By Beth Gordon
I thought of you with my first cup of coffee, stirring in Irish crème and watching the tiny funnel spin and slow, but not quite stop, letting it almost burn my tongue, one degree above hot enough, thought of you when I bought shampoo and chose a new fragrance, something with less pomegranate, more wet dirt, wondered if you would smell moonlight tucked behind my ears, you were there when I bought canvasses, new and empty, because I couldn’t write, thinking of your mouth got in the way of my words, of my
tongue’s ability to soak paper with saliva shaped like angels.
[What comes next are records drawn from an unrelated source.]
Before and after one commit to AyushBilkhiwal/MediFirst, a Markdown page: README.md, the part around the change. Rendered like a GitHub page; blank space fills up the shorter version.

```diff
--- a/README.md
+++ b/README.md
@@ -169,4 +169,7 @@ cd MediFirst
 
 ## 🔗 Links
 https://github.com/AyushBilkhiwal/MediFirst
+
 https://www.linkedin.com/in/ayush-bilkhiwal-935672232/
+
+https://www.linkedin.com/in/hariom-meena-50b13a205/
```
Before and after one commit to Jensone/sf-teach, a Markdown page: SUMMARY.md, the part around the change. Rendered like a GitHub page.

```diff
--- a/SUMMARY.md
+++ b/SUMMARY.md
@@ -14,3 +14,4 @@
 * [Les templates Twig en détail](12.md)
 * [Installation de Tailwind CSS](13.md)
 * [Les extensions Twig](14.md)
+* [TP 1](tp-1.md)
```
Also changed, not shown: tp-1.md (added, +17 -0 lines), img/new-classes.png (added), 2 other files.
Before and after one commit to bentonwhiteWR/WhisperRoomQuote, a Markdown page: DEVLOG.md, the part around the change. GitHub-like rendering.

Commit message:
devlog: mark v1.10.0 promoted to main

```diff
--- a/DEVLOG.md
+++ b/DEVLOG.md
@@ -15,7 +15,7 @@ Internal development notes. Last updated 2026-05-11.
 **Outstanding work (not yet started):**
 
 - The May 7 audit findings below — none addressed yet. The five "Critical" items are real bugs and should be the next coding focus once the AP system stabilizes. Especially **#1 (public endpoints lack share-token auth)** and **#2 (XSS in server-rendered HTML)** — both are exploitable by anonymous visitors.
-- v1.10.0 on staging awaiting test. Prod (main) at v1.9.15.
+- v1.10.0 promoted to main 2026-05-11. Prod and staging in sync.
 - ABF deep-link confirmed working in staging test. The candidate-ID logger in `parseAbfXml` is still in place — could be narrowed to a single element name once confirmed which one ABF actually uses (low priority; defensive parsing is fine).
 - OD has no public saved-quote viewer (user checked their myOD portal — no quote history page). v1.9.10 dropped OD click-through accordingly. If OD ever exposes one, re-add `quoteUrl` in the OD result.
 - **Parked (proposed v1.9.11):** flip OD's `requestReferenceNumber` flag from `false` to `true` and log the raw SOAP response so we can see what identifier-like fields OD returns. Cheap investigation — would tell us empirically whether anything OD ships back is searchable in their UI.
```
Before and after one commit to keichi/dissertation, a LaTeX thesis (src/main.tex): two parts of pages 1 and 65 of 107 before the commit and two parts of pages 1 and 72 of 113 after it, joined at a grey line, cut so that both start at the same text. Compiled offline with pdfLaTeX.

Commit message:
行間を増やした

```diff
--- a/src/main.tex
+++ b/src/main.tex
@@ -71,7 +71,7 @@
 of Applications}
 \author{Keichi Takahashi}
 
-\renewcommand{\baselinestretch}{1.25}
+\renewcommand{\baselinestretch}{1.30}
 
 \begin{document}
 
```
Instead I painted, thick sticky puddles of bruised purple and gray, tried to make them spontaneously swirl without the touch of my brush, tried to find the perfect blend of hues to mimic the spectral sound of vibrating strings, your fingers on the instrument’s spine, on my spine, your fingers wrapped in silver bands, searching for my heart, a metronome, a dripping faucet, tedious and un-altering, predictable as the family dog, my heart encased in melted sand, my heart without yellow, my heart click clack click clack click clack click clack, my heart
like a recent amputee, waiting for the memory of pain.